The PC works just fine, the OC is stable and this strange power on behaviour is just a nuisance, but requires the owner to shut down the pc, power on the interfaces, masterclocks and so on and THEN power the pc on again.
I tried connecting the PC directly in one outlet instead than in a powerstrip. No change.
Could the spike from the master switch boot up the pc? Isn't that a sign a faulty PSU, discharging tension on the mobo? It could be worth noting that if the master switch is turned on and off in brief intervarls, the pc won't boot up on its own. It does so after longer periods of 'power off'.
Truly sorry for the lenghty post! Hope you can give me some pointers.

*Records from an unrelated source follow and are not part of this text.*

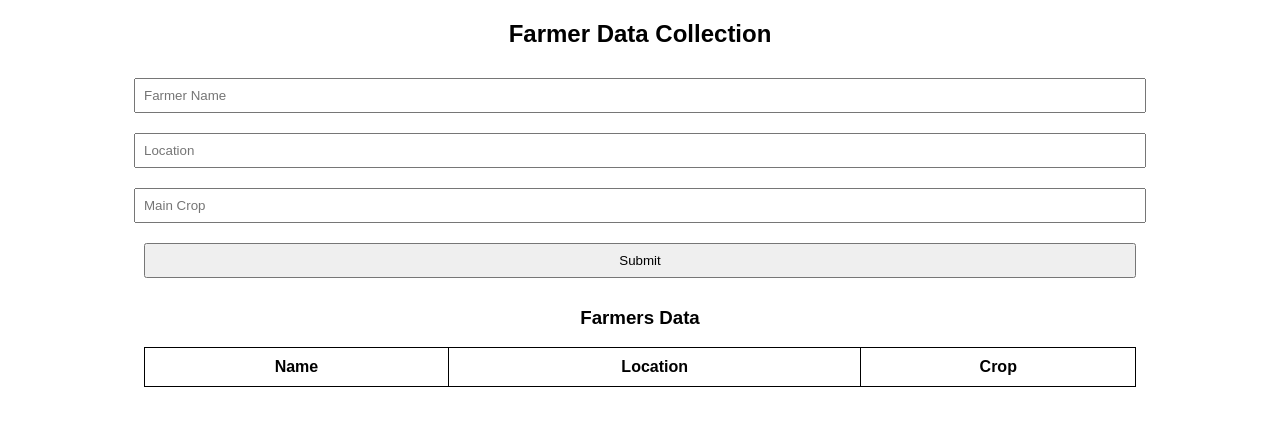
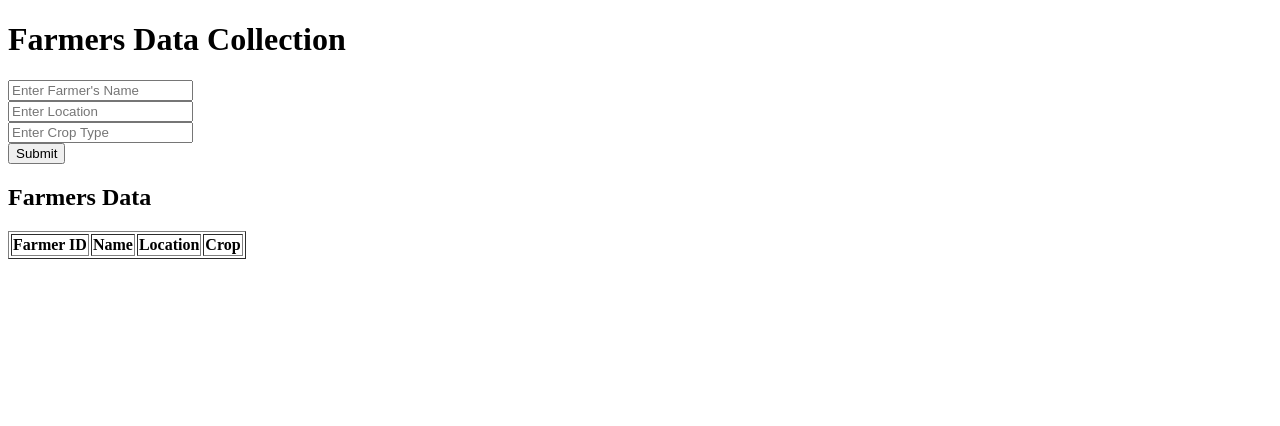
Before and after one commit to FarmerData/farmer_website, a plain HTML site: page index.html in a window 1280 px wide. Drawn offline with Linux system fonts and the light colour scheme; no server answers.

Commit message:
Update index.html

```diff
--- a/index.html
+++ b/index.html
@@ -3,23 +3,23 @@
 <head>
     <meta charset="UTF-8">
     <meta name="viewport" content="width=device-width, initial-scale=1.0">
-    <title>Farmer Data Collection</title>
-    <script src="https://www.gstatic.com/firebasejs/9.6.1/firebase-app.js"></script>
-    <script src="https://www.gstatic.com/firebasejs/9.6.1/firebase-firestore.js"></script>
-    <link rel="stylesheet" href="styles.css">
+    <title>Farmers Data Collection</title>
 </head>
 <body>
-    <h2>Farmer Data Collection</h2>
+    <h1>Farmers Data Collection</h1>
+
+    <!-- Form to Collect Data -->
     <form id="farmerForm">
-        <input type="text" id="name" placeholder="Farmer Name" required><br>
-        <input type="text" id="location" placeholder="Location" required><br>
-        <input type="text" id="crop" placeholder="Main Crop" required><br>
+        <input type="text" id="name" placeholder="Enter Farmer's Name" required><br>
+        <input type="text" id="location" placeholder="Enter Location" required><br>
+        <input type="text" id="crop" placeholder="Enter Crop Type" required><br>
         <button type="submit">Submit</button>
     </form>
 
-    <h3>Farmers Data</h3>
+    <h2>Farmers Data</h2>
     <table border="1">
         <tr>
+            <th>Farmer ID</th>
             <th>Name</th>
             <th>Location</th>
             <th>Crop</th>
@@ -27,6 +27,11 @@
         <tbody id="dataTable"></tbody>
     </table>
 
+    <!-- Firebase SDK -->
+    <script src="https://www.gstatic.com/firebasejs/9.0.0/firebase-app.js"></script>
+    <script src="https://www.gstatic.com/firebasejs/9.0.0/firebase-firestore.js"></script>
+
+    <!-- Custom Script -->
     <script src="script.js"></script>
 </body>
 </html>
```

get a volt meter and and read the voltage form the wall when it is turned off and when it is turned on. then plug in a "off" device like a lamp and read the voltage going into it when on and off. my guess is the problem is you are getting a surge when the flip is switched. you only need a small surge to start up the computer then the psu will start drawing more.

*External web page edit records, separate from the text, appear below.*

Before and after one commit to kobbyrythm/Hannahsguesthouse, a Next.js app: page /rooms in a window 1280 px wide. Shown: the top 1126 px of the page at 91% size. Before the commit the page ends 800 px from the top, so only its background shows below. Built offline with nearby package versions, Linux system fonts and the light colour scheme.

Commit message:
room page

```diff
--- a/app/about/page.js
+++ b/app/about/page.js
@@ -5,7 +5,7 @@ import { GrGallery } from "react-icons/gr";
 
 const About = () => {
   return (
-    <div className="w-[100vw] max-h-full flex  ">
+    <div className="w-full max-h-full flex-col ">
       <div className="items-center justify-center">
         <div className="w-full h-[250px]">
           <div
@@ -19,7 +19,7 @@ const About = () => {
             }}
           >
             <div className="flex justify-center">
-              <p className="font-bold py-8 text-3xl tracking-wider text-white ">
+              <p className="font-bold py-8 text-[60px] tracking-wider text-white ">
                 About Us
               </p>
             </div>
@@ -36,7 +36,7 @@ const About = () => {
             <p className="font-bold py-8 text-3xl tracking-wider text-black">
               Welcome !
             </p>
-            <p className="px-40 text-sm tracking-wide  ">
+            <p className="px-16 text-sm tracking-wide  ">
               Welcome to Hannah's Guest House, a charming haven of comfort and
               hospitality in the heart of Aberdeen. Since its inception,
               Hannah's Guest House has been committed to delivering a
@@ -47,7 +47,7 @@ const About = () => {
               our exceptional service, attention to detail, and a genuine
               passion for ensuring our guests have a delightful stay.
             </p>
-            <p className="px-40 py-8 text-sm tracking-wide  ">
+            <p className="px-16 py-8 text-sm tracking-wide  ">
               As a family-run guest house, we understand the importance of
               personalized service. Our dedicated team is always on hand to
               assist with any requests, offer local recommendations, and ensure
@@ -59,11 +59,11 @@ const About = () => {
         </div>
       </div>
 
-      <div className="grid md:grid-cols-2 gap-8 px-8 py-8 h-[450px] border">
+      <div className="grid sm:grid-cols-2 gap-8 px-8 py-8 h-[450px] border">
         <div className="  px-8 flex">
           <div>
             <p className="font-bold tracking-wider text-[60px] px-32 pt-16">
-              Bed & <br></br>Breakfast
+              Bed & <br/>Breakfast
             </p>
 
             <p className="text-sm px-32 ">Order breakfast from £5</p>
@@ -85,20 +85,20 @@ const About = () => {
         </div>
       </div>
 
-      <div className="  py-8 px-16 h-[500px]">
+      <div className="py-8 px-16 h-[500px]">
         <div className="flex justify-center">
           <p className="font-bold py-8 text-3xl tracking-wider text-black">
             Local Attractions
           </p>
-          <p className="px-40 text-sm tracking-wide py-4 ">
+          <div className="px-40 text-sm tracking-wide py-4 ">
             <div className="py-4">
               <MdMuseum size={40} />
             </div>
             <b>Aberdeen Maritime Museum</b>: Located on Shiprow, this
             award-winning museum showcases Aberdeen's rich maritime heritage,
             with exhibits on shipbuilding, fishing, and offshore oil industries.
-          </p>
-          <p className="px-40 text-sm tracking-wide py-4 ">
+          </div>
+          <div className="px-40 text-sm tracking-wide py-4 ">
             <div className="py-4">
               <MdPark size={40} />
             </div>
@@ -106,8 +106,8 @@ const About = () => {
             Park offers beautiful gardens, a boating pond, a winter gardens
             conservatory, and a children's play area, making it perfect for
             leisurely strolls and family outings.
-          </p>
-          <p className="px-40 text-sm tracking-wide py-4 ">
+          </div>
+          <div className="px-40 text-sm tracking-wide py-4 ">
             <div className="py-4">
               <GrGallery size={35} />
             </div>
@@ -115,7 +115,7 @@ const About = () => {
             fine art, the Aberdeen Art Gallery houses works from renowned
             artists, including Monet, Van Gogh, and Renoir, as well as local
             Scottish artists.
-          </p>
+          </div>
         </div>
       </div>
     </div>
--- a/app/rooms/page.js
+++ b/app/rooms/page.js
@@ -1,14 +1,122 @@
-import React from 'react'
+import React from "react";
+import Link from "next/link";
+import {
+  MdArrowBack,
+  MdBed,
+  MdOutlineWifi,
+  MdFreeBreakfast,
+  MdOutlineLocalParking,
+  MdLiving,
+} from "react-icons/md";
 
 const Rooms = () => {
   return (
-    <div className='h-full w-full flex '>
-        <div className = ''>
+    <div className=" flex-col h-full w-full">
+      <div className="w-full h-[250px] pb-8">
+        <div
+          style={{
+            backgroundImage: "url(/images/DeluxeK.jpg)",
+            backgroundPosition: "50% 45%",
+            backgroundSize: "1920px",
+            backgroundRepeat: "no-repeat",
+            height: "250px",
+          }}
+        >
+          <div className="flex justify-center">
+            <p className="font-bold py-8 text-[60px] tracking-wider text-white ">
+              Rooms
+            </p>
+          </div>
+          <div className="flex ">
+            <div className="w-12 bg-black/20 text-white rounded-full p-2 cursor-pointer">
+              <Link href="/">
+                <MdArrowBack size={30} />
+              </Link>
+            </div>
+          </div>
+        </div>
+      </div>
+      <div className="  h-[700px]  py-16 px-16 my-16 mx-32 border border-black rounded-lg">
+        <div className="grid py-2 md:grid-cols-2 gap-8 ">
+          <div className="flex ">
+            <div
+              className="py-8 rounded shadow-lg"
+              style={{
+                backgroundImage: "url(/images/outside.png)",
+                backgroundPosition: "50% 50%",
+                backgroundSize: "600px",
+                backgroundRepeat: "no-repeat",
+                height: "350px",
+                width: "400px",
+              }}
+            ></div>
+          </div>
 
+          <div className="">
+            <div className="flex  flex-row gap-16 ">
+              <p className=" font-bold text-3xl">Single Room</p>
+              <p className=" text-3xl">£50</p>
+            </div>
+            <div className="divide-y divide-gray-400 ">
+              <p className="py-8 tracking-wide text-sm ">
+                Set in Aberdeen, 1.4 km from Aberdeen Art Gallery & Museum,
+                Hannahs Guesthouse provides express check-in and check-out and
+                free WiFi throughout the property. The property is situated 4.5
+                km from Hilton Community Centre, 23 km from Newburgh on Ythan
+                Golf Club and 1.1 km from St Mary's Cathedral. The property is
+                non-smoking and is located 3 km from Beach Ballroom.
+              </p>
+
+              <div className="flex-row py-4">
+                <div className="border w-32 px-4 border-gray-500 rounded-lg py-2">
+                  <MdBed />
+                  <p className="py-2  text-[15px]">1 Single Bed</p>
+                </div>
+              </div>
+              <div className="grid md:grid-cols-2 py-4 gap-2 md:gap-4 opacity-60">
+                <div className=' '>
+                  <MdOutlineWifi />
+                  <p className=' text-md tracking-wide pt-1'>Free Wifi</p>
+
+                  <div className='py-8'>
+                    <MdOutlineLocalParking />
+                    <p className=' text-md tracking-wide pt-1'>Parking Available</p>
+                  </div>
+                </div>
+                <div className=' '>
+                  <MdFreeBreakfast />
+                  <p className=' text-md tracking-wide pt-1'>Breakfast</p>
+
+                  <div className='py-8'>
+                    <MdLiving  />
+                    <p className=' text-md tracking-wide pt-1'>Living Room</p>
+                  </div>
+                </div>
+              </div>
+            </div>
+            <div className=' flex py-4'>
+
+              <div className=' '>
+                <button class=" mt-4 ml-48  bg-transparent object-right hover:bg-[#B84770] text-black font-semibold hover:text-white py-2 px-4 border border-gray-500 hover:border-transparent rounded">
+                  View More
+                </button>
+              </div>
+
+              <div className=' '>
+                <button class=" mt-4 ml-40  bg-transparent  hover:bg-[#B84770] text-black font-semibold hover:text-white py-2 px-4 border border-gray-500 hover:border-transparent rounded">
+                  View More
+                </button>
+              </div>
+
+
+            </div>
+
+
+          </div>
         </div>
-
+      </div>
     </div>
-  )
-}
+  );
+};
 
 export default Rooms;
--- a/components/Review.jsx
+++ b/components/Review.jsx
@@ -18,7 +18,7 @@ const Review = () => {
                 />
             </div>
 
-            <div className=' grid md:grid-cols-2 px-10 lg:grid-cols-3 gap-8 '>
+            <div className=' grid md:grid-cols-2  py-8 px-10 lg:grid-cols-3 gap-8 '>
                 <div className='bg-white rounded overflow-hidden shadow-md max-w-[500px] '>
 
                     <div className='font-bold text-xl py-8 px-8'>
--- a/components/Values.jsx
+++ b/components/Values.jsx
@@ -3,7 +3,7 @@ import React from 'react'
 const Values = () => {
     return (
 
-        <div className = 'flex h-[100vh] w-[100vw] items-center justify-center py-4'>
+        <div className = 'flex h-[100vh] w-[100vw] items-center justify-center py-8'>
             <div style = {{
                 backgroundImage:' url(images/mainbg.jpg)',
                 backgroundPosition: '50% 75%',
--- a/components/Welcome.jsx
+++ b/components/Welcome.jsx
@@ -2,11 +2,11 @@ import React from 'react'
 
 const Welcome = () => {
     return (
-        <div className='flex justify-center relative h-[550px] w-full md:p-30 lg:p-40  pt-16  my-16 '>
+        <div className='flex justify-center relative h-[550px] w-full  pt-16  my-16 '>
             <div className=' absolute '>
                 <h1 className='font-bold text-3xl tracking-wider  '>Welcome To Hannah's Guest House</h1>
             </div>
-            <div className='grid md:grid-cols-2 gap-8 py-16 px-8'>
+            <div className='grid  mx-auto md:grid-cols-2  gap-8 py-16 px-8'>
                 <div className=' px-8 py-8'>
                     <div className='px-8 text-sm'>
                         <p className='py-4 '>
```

BIOS setting, don't remember what it's called but it's for what happens after power outage.
That one is set to power up after loss, just change it to stay off.
That would be my guess too.
Mine (asus) is called, "Power on after AC Loss" and is buried somewhere in a uefi submenu.
Could also be a PSU issue.
FWIW, a friend of mine also has a similar problem with his PC; however, for him, shutting down Windows yields a clean shutdown, while shutting down Mac OS yields a reboot.
My bet is on the uefi setting.
And ain't nothing wrong with firewire. ;)
OK, did some googlin..
Look for "Restore on A/C power loss"
It's under "South Bridge Configuration" on the Advanced screen.
Set it to [Power Off]
Yeah, my bad, I should have said that I did check the BIOS setting first thing, and the restore after AC loss is off.
@fredrich_nietze good idea, I'll try that. But wouldn't the PSU AC inlet line filter (sorry, I only know the technical term in italian for it and I am roughly translating it) use some sort of capacitor array to filter these spikes out?
Cheers boys, thanks for all the answers.
Firewire is a bit... temperamental at times! A long time ago one of the ports on my Focusrite fried because of a bad shoutdown! Still, back then firewire was new! But hey, where would the fun be otherwise?! :P
Thanks for taking the time to answer mate.
in theory yes in practice, it depends on the strength of the surge and corsair may have cheaped out on them or they may be faulty.
Yeah, thought as much... I'll go back to the studio tomorrow and have a little test. Thanks again!
A closing thought on the issue.
After checking for unwanted spikes on the line, I could find none. No strange spikes in tension or intensity. Everything as it should... I took the PC home and it did the same thing on a switched power strip.
I contacted Corsair and the issued an RME, no questions asked. Defective PSU.
Again, thanks everyone for the help! :) :)